“We were good community partners, because they agreed on building a train station, redoing our park and also establishing a community center,” said Assemblywoman Michaelle Solages at a rally held last Sunday. “We see two of those commitments sub-standardly agreed to, but the third one still has not been established.”
The $1.3 billion Belmont Park Redevelopment Plan, announced in 2017, is a partnership between Oak View Group, the New York Islanders, and the Sterling Development Project known as New York Arena Partners. While the Islanders gained a new home at UBS Arena, a retail village is under construction, a train station was built, and Elmont Road Park received renovations—which the Town of Hempstead is reinvesting in as its turf field because of drainage problems, the community has been left without the 10,000-square-foot community center it was originally promised.
Parents, community leaders and elected officials gathered in the snow and strong wind Sunday afternoon outside of UBS Arena on Hempstead Turnpike to implore New York Arena Partners to build a community center.
“We want what is due to us, and that is a community center,” said County Legislator Carrié Solages. “A place of learning, a place of education, a place where our communities can have nonprofit organizations that will teach our community, the young people, how to grow and how to keep our homes.”
Lynette Battle, a parent in the Elmont community, highlighted the importance of having a community center in Elmont.
“We don’t have a space in Elmont for our children to be together, to give them some afternoon activities outside of what the school hosts, and even for the community’s parents, where you have opportunities to come together, gather and learn,” Battle said.
She asked that Arena Partners be invited to voice their solutions to find space for a community center in Elmont.
Bob Barker, president of the Locustwood Gotham Civic Association, and other community members believe that one location the community center could be built is at 570 Elmont Road in Elmont. He said that the community’s recommendations have not been responded to in order to address the issue.
“We are here today asking you to come out, meet with this community, engage, and believe in inclusion as opposed to exclusion,” Barker said. “So, we want you to come out. We want a seat at the table—not just to have a piece of the pie, but we want part of the entire pie of having everything in this community.”
Fenol C. LaRock, one of three executive directors of Elmont-based nonprofit Universal Interactions, spoke about his organization’s mission. Their goal is to build a community center in Elmont, and unify the generations throughout the Elmont community. Through the nonprofit’s website ElmontCommunityCenter.org, people can enroll in a monthly donation program to raise funds to build the community center.
Universal Interactions has additionally started a GoFundMe to raise money to build the center, which can be found at bit.ly/ElmontCommunity.

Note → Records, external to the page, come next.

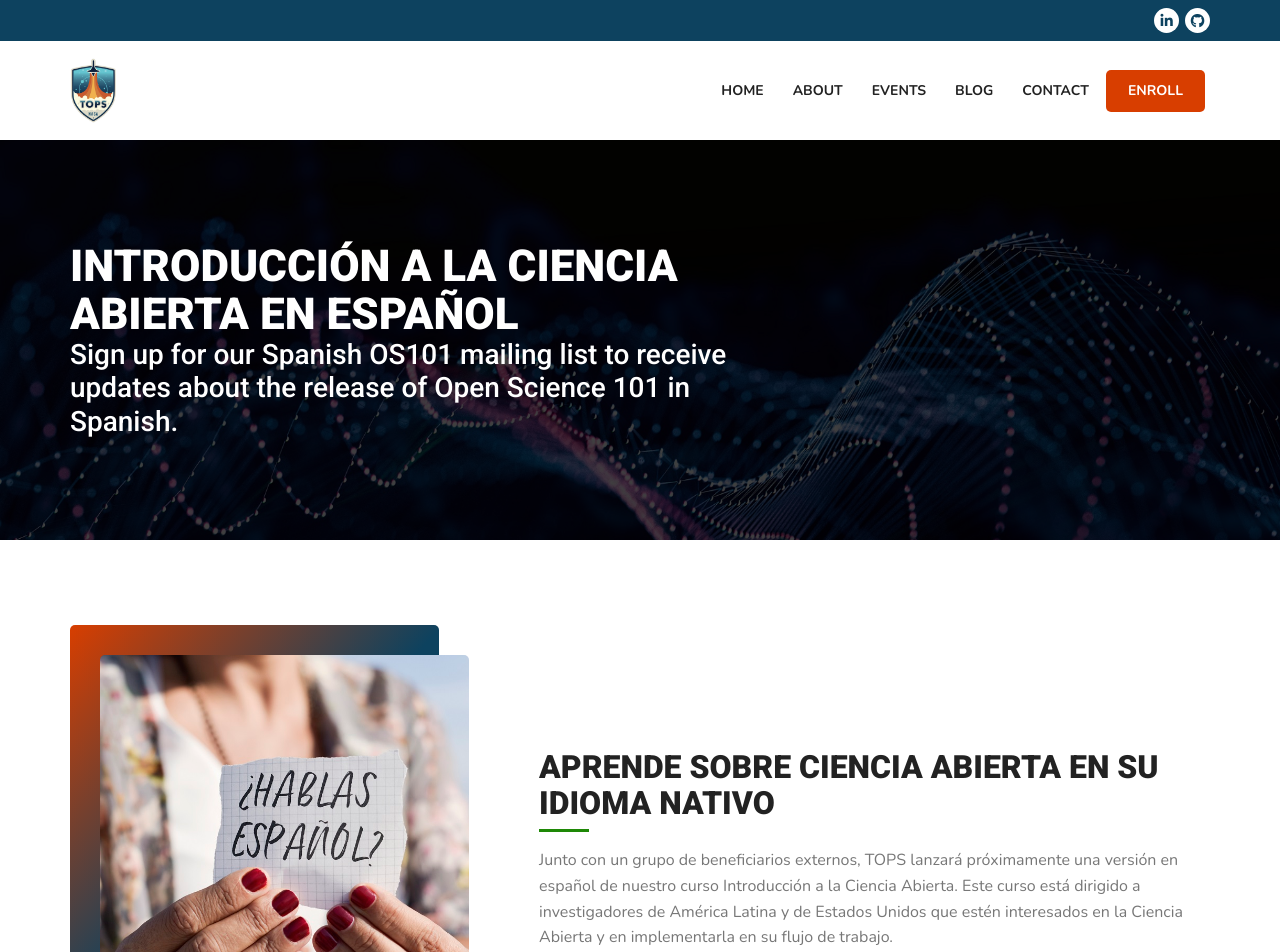
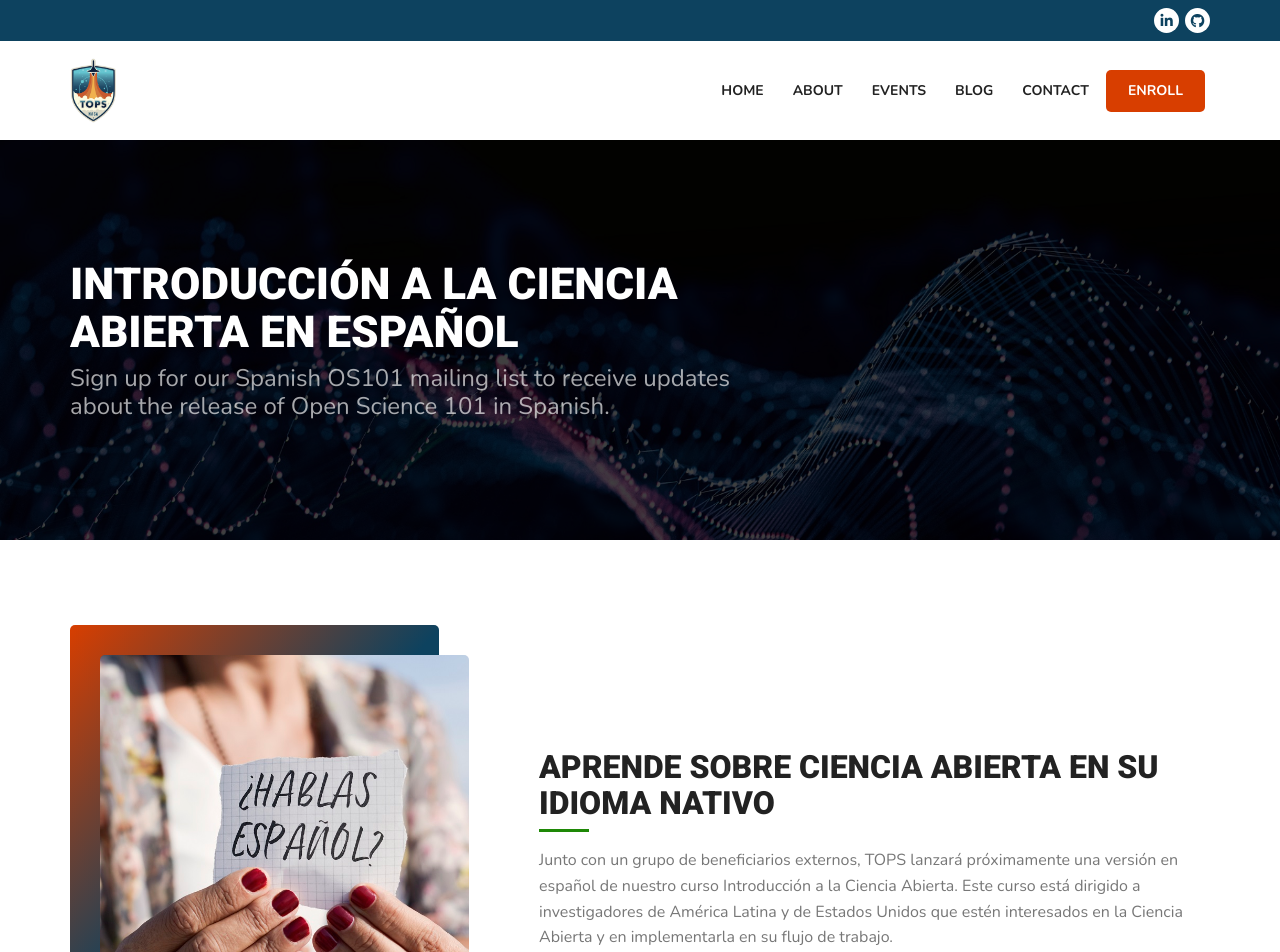
Before and after one commit to bressler1995/TOPS-Website-Front-End, a Jekyll site: the page built from pages/os101spanish.md, in a window 1280 px wide. Shown: the top 952 px of the page. Built offline with Jekyll 4.4.1, drawn with Linux system fonts in a browser that asks for light colours; a script that is not in the unit is left out.

Commit message:
Add some more styling to hero h3 in CTA layout

```diff
--- a/_layouts/cta.html
+++ b/_layouts/cta.html
@@ -12,6 +12,21 @@ layout: default
         margin-bottom: 8px !important;
         font-size: 15px !important;
         line-height: 17px !important;
+    }
+
+    .tops_hero.sub_hero h1 {
+        display: block;
+        width: 100%;
+    }
+
+    .tops_hero.sub_hero h3 {
+        display: block;
+        width: 100%;
+        font-family: 'Nunito', sans-serif !important;
+        opacity: 0.65;
+        font-size: 24px;
+        line-height: 28px;
+        font-weight: 400;
     }
 
     @media(max-width: 767.9px) {
@@ -41,7 +56,7 @@ layout: default
         <div class="row align-items-center">
           <div class="col-12 col-md-6 col-lg-8 pb-5 pb-md-0 pe-md-5">
             <h1 class="text-center text-md-start text-white mb-0">{{ page.title }}</h1>
-            <h3 class="text-center text-md-start text-white mb-0">Sign up for our Spanish OS101 mailing list to receive updates about the release of Open Science 101 in Spanish.</h3>
+            <h3 class="text-center text-md-start text-white mb-0 mt-2">Sign up for our Spanish OS101 mailing list to receive updates about the release of Open Science 101 in Spanish.</h3>
           </div>
           <div class="col-12 col-md-6 col-lg-4"><div id="tops_spanishForm" class="ctct-inline-form" data-form-id="4b6f8172-adc6-4dd2-8d3b-45fcea129731"></div></div>
           </div>
```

At press time, $405 has been donated to the cause, which has a goal of raising $500,000.
Tamar Paoli-Bailey, event coordinator and board member of the Elmont Cultural Center which was established in 2009, spoke to the importance of having a place where community members can gather.
“It is sad that all across Long Island, other communities have spaces where they can talk and they can commune with each other and we can’t,” Paoli-Bailey said.

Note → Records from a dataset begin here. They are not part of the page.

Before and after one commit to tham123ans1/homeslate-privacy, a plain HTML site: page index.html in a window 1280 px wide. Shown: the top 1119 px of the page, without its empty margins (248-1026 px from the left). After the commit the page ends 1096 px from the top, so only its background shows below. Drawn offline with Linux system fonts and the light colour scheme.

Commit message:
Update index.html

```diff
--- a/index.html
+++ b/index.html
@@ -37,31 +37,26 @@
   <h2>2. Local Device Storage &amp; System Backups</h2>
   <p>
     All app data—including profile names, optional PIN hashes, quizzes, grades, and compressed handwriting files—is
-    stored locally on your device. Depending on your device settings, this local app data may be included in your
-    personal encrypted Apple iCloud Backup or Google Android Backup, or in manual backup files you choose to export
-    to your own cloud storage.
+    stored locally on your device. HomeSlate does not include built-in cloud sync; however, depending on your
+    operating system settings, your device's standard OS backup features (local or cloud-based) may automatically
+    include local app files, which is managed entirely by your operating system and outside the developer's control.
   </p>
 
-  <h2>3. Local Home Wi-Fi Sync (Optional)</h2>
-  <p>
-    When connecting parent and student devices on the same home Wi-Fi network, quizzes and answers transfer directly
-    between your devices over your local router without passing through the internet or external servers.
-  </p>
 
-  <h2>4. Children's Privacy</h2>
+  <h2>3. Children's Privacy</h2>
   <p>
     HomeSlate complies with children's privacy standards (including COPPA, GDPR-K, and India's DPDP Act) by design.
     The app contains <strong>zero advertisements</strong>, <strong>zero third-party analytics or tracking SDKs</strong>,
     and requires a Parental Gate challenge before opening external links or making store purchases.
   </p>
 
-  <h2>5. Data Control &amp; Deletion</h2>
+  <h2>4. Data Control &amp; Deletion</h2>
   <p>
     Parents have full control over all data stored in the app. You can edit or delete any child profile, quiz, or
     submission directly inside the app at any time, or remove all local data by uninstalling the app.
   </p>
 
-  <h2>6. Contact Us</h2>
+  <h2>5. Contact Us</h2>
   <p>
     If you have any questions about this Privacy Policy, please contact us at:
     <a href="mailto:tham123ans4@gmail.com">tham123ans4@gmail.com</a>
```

In response to the Herald’s request for comment, a spokesperson for New York Arena Partners said the organization was “thrilled to welcome the Elmont community to the Free Family Skate, and we look forward to engaging with the community on more programs and initiatives that benefit our neighbors.”